◆ **EXERCISE INSTRUCTIONS**:
Reading down the listing below, count the lines where the word "selama" shows up, then give only that count.

◆ **EXTRACTED DATA**:
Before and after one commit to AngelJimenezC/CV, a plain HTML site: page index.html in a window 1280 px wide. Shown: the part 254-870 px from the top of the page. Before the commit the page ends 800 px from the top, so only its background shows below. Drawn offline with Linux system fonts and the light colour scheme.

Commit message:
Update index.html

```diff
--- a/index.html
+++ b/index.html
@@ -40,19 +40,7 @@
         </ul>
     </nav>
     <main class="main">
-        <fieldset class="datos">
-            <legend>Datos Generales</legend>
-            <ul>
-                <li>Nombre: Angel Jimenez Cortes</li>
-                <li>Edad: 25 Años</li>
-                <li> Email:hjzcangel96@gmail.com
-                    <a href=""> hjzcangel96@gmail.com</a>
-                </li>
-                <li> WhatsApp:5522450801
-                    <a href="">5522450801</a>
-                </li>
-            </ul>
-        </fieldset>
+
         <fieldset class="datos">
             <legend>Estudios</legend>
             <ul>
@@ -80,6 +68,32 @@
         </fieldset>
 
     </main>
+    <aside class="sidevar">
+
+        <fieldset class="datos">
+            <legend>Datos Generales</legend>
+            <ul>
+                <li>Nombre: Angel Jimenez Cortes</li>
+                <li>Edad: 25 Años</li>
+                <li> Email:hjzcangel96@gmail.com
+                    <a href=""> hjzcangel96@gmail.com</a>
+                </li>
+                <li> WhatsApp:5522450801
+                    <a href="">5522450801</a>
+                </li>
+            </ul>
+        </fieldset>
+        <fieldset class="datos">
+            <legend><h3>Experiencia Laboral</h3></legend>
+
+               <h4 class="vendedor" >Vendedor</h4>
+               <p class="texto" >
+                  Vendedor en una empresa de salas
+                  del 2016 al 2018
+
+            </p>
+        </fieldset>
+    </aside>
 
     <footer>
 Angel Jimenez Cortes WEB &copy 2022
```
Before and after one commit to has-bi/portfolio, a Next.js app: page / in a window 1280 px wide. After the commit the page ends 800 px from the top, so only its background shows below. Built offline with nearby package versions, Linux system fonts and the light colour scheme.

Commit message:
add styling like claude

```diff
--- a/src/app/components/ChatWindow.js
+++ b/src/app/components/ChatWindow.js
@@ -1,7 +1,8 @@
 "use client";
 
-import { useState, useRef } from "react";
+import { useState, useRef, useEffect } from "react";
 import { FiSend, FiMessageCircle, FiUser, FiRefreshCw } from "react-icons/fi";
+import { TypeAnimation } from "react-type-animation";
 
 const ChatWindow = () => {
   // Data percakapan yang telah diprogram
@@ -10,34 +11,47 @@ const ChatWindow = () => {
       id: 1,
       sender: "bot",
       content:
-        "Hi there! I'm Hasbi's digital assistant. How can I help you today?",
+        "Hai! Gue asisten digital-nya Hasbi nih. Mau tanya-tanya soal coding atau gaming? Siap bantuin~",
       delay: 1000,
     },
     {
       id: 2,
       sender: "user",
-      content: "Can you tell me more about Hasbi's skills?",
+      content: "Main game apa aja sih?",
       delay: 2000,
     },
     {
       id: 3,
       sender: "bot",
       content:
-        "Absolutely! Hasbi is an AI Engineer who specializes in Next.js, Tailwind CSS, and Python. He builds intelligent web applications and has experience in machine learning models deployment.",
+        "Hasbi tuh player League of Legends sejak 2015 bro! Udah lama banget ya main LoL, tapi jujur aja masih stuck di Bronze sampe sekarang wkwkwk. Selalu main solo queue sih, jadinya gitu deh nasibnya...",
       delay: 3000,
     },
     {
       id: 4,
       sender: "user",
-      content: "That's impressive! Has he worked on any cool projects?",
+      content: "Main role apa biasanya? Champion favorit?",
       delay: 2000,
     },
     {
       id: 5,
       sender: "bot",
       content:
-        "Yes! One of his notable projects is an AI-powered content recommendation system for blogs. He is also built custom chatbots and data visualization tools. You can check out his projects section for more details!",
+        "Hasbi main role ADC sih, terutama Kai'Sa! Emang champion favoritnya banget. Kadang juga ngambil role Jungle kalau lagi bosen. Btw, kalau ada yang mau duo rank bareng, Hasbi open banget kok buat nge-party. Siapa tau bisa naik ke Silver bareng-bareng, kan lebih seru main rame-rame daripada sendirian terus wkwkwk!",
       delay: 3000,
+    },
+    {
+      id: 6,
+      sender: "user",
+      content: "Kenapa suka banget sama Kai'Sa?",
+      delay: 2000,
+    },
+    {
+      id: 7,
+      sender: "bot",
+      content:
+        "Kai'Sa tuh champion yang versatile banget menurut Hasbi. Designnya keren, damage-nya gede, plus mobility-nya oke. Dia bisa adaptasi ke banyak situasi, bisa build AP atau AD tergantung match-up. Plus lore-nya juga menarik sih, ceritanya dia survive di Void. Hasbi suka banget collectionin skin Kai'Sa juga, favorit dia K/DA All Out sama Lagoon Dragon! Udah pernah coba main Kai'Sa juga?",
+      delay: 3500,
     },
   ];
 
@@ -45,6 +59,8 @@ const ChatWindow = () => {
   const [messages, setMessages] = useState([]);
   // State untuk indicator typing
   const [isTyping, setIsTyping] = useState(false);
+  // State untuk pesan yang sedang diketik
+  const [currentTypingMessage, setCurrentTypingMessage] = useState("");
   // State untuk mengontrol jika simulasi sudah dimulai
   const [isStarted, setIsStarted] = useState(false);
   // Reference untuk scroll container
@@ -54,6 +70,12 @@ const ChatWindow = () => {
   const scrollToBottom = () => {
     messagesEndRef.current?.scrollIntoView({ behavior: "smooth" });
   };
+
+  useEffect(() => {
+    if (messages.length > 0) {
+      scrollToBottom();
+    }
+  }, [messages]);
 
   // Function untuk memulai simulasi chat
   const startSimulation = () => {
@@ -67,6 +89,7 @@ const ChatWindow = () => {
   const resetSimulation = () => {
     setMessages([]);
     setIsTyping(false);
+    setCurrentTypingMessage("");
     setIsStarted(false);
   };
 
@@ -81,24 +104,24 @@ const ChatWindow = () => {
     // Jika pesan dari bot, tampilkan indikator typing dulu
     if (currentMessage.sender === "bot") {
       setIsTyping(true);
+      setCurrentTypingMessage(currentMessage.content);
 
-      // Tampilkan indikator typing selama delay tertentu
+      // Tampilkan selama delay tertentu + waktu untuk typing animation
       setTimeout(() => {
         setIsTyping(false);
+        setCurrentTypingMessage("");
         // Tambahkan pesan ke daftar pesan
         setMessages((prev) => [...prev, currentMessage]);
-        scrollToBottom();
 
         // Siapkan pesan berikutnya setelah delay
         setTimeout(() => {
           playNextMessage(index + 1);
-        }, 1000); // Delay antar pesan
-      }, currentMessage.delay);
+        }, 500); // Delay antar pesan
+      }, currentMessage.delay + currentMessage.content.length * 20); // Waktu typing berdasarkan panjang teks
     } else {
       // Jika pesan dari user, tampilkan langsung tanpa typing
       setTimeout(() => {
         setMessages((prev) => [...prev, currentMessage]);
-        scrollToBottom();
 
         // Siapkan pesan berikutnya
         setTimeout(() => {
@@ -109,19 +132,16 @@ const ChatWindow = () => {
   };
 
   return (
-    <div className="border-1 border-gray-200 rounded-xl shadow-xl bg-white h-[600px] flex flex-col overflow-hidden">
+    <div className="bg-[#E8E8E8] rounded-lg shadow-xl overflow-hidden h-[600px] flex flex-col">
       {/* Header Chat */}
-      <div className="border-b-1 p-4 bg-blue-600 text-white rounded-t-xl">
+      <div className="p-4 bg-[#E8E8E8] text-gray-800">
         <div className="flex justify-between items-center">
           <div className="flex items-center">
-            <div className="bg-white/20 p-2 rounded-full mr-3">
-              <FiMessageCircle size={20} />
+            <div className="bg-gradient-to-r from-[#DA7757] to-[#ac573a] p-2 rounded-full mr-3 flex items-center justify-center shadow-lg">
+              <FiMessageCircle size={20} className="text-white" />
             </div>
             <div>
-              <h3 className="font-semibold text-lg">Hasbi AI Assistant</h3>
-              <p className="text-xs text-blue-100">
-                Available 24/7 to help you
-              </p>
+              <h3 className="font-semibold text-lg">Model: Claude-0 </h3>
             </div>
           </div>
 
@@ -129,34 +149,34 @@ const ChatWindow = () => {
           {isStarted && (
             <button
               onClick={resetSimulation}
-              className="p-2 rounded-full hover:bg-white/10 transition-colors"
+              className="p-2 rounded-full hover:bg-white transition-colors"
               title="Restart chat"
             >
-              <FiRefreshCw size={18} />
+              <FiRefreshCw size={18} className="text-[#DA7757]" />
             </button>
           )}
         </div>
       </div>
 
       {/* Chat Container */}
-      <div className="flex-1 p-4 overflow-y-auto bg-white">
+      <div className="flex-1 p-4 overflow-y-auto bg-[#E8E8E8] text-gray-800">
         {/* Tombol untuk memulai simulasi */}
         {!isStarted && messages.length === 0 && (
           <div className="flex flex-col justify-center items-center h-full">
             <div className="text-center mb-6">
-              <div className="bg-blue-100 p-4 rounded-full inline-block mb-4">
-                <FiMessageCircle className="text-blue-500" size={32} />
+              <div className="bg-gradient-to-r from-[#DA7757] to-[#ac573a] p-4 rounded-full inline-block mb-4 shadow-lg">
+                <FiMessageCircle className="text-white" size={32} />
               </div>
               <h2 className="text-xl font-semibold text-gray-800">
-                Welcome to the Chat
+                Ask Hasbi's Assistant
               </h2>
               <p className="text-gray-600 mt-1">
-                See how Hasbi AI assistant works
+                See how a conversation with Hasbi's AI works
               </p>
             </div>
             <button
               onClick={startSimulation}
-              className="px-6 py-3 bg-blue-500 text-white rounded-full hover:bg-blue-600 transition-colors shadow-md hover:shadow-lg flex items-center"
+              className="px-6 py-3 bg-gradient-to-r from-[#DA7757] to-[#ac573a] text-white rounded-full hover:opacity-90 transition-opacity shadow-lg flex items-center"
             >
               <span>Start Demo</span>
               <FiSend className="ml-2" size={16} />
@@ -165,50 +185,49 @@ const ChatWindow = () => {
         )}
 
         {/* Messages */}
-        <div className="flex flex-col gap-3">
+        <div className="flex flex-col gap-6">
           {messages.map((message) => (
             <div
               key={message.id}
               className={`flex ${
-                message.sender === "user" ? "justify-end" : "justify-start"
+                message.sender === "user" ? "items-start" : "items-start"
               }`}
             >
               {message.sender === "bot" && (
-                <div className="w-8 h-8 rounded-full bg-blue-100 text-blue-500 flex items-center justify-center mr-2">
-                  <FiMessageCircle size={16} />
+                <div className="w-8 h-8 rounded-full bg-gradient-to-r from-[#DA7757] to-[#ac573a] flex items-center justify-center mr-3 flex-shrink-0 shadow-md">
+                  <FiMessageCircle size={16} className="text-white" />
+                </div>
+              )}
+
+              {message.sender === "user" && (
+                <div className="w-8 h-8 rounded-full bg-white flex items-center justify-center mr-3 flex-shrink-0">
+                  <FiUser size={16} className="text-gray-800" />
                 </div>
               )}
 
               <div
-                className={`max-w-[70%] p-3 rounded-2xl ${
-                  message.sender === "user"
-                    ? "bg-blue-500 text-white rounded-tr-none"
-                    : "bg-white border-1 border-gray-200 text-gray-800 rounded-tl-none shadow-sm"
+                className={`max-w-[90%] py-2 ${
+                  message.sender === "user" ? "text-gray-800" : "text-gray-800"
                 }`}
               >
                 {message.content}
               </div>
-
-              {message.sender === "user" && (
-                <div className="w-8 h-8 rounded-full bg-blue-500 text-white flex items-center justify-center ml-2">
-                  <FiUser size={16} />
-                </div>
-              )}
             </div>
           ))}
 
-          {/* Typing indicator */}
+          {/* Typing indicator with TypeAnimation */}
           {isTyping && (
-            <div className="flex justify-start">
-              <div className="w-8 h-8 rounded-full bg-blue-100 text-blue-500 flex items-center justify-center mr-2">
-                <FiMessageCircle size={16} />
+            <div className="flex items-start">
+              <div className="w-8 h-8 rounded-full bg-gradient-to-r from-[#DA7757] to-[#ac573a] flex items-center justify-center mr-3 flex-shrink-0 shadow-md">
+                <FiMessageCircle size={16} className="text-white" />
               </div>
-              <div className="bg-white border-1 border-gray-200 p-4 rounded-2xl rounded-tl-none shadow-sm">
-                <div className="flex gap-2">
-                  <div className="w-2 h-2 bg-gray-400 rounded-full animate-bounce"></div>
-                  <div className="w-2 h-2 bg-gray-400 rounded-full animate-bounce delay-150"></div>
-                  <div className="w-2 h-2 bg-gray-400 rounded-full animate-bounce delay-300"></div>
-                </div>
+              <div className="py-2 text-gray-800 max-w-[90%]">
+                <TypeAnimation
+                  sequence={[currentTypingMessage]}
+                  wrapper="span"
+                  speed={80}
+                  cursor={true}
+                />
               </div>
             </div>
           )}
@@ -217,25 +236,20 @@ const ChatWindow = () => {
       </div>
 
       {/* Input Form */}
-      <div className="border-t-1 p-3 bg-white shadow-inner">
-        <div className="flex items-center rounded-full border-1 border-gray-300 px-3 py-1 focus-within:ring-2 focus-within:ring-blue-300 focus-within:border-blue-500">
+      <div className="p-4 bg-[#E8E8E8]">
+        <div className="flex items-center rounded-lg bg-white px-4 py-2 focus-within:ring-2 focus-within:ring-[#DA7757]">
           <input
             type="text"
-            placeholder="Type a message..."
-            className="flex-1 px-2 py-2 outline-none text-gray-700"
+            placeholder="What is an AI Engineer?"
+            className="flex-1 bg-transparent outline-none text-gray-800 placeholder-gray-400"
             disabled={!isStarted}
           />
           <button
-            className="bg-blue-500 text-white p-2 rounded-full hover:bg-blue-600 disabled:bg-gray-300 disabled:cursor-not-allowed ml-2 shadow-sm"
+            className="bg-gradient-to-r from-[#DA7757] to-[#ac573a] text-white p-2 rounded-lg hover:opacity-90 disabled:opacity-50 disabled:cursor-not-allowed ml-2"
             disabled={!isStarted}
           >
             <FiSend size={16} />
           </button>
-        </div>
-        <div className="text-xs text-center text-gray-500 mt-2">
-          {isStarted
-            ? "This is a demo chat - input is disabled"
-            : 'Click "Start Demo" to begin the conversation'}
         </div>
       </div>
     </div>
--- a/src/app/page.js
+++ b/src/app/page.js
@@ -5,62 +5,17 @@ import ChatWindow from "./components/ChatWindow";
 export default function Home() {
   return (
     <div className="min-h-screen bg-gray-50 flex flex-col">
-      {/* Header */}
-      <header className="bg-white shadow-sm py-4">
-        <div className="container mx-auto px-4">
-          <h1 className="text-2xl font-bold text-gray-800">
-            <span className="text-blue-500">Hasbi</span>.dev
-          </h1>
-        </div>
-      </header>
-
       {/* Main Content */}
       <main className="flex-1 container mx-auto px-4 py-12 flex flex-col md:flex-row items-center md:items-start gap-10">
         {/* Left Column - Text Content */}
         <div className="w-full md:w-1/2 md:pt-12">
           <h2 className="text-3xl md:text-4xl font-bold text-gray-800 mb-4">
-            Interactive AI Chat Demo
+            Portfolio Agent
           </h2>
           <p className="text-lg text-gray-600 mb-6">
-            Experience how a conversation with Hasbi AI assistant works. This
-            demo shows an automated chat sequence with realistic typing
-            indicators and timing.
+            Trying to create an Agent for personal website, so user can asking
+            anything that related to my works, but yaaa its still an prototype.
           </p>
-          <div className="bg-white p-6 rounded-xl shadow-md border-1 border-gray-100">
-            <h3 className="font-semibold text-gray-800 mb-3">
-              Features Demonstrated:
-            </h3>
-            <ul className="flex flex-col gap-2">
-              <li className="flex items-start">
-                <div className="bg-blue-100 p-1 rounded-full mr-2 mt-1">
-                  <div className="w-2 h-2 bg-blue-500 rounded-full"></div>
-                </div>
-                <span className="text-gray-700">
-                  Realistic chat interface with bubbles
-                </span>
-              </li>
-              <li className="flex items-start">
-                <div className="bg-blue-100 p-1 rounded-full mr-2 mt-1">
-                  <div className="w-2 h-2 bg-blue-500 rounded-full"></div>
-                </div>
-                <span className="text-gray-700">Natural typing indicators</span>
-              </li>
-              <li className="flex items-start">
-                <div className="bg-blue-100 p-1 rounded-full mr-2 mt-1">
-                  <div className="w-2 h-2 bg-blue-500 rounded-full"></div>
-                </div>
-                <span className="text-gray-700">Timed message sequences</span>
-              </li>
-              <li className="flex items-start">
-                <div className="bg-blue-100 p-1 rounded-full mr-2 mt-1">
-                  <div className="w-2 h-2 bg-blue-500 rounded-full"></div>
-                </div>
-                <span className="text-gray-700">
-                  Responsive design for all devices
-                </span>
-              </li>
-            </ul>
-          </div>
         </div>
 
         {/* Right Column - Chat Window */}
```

◆ **RESULT OF THIS TASK**:
2